Lab 13. Separate compilation

How to submit your code

Each program (the source code .cpp files + Makefile) should be submitted through Blackboard (Course Materials > Lab).

You can submit all your programs at the end of the lab session in one submission. This way, we can hopefully avoid the situation when you are quickly writing your program, immediately uploading it to Blackboard, but then, say 10 minutes later, realizing that there is a bug in it.

Basically, submit when you are sure that it will be your final version.

Each program should start with a comment that contains your name and a short program description, for example:

  Author: Your Name 
  Description: Lab 1. Task 1. Hello world

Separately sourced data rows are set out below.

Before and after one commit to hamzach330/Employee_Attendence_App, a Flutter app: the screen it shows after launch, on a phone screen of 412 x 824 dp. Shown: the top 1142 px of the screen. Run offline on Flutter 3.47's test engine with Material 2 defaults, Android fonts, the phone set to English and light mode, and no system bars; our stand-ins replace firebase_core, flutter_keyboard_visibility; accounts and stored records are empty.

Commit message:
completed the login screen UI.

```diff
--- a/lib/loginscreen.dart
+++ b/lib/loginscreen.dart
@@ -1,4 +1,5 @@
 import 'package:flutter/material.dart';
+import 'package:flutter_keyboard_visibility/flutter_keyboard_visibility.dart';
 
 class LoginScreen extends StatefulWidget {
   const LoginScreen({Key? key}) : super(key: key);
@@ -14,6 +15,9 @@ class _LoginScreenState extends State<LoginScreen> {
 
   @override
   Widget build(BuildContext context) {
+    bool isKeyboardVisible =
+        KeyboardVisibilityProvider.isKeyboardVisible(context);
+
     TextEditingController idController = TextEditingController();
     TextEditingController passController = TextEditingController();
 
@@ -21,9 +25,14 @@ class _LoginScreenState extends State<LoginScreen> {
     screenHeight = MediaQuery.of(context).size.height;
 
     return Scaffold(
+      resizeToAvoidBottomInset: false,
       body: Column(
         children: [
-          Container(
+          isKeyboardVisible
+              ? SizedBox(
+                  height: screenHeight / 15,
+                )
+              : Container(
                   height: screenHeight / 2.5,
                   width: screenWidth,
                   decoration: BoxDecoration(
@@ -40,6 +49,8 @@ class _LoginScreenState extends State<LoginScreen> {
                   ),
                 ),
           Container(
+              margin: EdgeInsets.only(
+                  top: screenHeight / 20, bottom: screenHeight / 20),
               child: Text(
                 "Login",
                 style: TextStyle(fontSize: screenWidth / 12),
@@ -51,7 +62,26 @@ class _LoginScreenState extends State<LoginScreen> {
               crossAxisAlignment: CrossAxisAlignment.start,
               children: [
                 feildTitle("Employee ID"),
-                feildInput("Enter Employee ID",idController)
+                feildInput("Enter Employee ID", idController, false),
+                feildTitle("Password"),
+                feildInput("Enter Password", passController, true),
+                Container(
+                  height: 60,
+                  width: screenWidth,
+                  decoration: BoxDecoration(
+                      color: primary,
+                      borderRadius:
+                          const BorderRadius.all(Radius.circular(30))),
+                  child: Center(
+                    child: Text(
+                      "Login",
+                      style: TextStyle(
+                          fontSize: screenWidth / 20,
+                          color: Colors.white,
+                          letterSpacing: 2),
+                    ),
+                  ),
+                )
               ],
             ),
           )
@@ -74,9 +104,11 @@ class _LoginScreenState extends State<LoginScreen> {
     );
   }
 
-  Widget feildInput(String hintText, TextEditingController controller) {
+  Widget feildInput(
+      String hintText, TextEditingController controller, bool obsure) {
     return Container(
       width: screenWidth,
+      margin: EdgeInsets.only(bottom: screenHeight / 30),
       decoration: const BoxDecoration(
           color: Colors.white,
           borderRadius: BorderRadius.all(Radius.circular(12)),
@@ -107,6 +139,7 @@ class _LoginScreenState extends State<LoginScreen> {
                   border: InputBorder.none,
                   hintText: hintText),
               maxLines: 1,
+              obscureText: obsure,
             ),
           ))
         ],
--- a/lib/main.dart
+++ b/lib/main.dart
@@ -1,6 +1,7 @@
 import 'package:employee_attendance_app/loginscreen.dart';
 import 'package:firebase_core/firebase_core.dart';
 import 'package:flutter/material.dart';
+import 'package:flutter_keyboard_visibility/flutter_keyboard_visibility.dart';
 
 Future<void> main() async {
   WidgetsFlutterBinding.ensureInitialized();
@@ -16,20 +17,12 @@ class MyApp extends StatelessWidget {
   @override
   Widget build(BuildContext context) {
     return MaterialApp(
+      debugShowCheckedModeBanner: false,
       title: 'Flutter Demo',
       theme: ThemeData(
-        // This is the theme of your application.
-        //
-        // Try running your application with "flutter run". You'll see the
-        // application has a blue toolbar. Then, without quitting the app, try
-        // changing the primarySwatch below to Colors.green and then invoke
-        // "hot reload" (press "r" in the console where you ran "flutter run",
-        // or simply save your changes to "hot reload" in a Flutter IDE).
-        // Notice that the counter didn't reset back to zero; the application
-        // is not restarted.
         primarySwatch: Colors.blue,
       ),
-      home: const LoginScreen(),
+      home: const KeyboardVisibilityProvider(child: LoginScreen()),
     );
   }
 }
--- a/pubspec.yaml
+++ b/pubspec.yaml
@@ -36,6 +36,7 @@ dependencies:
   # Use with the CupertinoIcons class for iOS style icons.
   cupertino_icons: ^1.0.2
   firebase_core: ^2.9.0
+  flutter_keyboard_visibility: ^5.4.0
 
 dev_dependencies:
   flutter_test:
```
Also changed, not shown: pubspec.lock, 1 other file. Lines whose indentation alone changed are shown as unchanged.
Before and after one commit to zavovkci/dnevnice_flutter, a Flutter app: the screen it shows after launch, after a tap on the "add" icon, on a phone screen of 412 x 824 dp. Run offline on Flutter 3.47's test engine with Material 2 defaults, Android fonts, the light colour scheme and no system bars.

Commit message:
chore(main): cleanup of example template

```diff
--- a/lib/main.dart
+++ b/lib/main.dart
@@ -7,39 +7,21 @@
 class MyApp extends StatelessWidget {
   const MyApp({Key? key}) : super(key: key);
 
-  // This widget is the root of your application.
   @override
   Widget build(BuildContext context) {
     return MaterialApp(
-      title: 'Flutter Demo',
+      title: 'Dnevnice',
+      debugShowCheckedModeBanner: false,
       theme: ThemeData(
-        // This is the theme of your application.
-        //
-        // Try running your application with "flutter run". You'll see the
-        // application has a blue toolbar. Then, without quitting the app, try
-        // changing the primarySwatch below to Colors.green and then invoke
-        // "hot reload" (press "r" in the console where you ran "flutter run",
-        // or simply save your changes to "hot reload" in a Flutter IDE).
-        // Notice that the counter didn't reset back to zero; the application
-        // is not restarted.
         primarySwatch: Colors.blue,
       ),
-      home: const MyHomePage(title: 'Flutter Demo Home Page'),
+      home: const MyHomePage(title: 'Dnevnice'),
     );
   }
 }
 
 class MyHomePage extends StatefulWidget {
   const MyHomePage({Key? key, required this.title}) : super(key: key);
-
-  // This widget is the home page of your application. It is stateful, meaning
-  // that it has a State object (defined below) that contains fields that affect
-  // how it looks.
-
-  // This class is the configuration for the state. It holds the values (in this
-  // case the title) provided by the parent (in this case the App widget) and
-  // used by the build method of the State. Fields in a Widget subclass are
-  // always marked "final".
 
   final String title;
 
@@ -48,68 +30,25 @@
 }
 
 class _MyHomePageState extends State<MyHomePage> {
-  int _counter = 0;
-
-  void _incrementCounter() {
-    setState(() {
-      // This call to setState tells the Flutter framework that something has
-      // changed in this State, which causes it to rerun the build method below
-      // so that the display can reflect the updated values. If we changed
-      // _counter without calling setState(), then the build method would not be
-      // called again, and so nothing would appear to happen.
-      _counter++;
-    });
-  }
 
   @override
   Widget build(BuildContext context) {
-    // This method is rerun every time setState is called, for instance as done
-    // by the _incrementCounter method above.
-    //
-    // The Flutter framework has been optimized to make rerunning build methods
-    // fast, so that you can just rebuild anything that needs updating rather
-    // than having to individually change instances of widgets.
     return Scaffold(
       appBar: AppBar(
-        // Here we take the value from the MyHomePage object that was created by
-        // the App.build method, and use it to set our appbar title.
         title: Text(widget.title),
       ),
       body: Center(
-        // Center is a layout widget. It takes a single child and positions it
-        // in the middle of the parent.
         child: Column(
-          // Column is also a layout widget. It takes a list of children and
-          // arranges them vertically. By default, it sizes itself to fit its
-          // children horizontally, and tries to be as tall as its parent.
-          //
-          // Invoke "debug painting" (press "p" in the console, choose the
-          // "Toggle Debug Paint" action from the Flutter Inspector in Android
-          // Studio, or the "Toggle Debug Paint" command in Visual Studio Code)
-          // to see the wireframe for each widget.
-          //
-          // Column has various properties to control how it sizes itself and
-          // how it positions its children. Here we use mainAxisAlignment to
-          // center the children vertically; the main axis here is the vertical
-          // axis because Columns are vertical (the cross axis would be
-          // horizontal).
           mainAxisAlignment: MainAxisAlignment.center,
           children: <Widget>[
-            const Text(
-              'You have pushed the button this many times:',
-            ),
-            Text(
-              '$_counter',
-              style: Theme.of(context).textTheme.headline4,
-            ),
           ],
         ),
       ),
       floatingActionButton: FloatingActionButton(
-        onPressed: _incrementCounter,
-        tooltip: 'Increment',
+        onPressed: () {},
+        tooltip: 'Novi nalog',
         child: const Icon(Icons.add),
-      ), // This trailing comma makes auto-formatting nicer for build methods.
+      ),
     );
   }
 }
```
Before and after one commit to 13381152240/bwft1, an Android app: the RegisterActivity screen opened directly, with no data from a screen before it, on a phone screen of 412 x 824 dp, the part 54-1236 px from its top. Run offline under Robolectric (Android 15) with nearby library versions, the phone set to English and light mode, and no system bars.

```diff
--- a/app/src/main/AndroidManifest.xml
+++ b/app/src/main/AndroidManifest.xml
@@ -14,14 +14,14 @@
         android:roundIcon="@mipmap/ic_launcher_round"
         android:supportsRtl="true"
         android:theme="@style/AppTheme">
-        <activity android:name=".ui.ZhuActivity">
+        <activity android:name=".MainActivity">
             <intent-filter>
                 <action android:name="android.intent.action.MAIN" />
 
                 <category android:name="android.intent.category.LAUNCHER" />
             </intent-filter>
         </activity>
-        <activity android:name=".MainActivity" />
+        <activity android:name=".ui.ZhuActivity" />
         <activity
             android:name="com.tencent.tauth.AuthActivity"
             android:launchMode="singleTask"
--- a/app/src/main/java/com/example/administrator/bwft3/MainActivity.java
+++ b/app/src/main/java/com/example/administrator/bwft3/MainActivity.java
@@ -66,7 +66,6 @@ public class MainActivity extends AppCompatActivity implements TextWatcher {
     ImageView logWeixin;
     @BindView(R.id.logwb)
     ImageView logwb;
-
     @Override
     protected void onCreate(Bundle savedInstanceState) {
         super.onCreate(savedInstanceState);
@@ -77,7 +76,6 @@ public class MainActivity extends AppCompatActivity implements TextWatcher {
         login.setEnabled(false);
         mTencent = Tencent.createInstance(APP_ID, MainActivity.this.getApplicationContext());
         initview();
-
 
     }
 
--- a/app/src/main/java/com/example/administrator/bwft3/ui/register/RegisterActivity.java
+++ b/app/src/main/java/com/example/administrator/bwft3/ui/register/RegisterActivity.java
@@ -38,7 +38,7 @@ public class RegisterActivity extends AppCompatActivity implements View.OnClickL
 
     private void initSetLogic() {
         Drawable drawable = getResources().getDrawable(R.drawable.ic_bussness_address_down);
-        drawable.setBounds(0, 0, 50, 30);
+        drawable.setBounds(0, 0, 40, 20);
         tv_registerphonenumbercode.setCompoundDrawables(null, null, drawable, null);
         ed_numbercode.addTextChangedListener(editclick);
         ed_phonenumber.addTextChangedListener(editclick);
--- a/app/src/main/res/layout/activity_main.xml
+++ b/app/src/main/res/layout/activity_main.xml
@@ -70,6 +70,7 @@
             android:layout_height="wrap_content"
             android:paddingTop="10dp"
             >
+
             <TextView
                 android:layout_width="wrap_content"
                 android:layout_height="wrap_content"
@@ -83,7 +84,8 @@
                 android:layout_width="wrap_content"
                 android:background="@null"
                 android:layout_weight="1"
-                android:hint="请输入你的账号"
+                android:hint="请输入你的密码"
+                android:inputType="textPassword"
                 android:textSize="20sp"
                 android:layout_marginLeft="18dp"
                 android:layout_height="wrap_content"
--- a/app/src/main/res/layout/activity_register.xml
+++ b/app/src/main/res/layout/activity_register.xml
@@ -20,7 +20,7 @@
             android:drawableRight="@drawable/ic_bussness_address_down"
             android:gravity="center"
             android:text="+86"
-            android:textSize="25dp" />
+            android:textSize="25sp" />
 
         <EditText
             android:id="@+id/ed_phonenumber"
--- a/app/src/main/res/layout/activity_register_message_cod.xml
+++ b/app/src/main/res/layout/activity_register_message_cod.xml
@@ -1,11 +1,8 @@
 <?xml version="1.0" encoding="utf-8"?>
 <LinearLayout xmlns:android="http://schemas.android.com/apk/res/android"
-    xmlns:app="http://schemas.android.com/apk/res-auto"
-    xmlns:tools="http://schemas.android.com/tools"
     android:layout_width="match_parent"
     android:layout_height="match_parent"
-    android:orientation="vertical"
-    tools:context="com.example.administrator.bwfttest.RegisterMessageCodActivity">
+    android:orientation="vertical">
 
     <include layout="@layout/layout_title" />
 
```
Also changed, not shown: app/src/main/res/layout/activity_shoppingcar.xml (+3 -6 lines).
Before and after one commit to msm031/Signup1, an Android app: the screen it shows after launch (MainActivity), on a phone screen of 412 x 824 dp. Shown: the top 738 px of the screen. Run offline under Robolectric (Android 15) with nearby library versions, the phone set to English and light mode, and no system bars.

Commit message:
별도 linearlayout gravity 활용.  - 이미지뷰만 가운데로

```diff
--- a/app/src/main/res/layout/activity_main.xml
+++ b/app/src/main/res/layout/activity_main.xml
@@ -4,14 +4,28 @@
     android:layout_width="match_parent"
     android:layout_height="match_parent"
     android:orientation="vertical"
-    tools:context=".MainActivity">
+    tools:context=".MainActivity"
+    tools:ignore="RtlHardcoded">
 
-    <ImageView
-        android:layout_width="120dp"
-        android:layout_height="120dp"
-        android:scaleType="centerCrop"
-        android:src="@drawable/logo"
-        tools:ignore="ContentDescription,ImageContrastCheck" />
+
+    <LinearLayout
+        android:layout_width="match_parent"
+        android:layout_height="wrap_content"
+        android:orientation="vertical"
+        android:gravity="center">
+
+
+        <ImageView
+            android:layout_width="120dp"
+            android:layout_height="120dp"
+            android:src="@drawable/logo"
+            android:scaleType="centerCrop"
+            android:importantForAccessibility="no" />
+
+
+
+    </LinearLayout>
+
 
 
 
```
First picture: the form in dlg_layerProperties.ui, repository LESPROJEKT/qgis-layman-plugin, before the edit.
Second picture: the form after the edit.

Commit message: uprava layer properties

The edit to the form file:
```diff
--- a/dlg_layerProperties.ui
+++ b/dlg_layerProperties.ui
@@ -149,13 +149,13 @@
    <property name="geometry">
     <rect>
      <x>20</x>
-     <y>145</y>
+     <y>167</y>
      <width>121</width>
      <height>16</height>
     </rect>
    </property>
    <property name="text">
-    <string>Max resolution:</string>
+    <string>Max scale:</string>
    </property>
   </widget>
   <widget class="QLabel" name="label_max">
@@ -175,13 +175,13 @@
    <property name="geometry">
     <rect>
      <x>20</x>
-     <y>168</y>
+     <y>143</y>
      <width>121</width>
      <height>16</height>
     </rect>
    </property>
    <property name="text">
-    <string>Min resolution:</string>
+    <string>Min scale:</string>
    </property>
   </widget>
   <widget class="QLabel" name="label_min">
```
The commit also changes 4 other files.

You can submit incomplete programs, but their “incomplete” status must be clearly mentioned in the comment to the program. In this case, also briefly describe what is implemented, and what is not.

Intro 1. Makefiles

To execute multiple commands in particular order, taking into account dependencies between the files, one can use the program called make

A trivial case is when you just want to compile a single file program program.cpp, a Makefile may look as follows (Note that indentation symbols should be TABs, not simple spaces, otherwise it would not work):

all: program

program: program.cpp
    g++ -Wall -o program program.cpp

    rm program 

If you have both the cpp file and the Makefile in your current working directory, simply type:


The program will take your Makefile, read and execute it. By default it will perform the first rule it finds. In this case, the first rule is the target called all. This rule does not do anything by itself, but it requires to call another rule, program, which actually builds your program. And now you can run the program you just built:


You can explicitly ask make to execute a particular rule, for example:

make all


make clean

Intro 2. Breaking a program into several files

The program used in the previous section can be broken down into three files:

Both .cpp files must be built with g++ separately:

g++ -c intset.cpp
g++ -c main.cpp
g++ -o prog intset.o main.o

Also note that both of the files depend on the header file, because both include it with the preprocessor directive #include. The dependencies diagram looks like this.

Every time some source code file (.cpp or .h) gets updated, the files that depend on it must be updated!

Let’s use make to do this automatically. Instead of calling g++ three times every time we want to build the program, we can write a Makefile to do this work:

# The main goal is build the executable "prog"
all: prog

# To build the program prog, two object files 
# "intset.o" and "main.o" must be built,
# then we can link them and produce the executable:
prog: intset.o main.o 
    g++ -Wall -o prog intset.o main.o

intset.o: intset.cpp intset.h
    g++ -Wall -c intset.cpp

main.o: main.cpp intset.h
    g++ -Wall -c main.cpp

# Remove the object files and the executable "prog"
    - rm -rf *.o prog

Task 0A (Don’t submit).

Read the sections Intro-1 and Intro-2. For each download the source code files, the Makefile, and build the program using make.

Task 0B (Don’t submit).

Examine the files from the Intro-2. Observe how the previously monolithic program program.cpp was divided into three separate files. The declarations of the class IntSet are put into its header file, and its implementation is is now in its own .cpp file.

The contents of each header file are enclosed into #ifndef preprocessor directive that prescribes that the header is included into the .cpp files only once.

#ifndef INTSET_H
#define INTSET_H



All source code files (.cpp or .h) that call functions or use other names declared in the header files, have to include those header files, for exmaple:

#include "intset.h"

Task 1.

In this task you will be given a C++ program and its Makefile, and you have to divide it into mutiple files.

>>> Download: generate.cpp and Makefile <<<

This program generates a random graph (mathematical object = set of nodes together with the set of edges that connect the nodes). In particular, it produces Erdos-Renyi random graph.

To run the program, it requires two parameters, the number of nodes and the filename to save the file, for example:

./generate 100

The result is saved in the dot-format that can be converted into a graphics file (PDF in this case) using the program Graphviz, with the following command:

dot -O -Tpdf -Kfdp

Your task will be to gradually change the program, eventually dividing it into 7 files:

  1. First, separate the class Random into random.cpp and random.h, the rest of the code keep in the program main.cpp. Make sure it compiles and works correctly. Only then move on to the next step. Use the IntSet example as a model.

  2. The same way, separate the class Graph into graph.cpp and graph.h.

  3. Separate the function save_graph() in its own dot.cpp and dot.h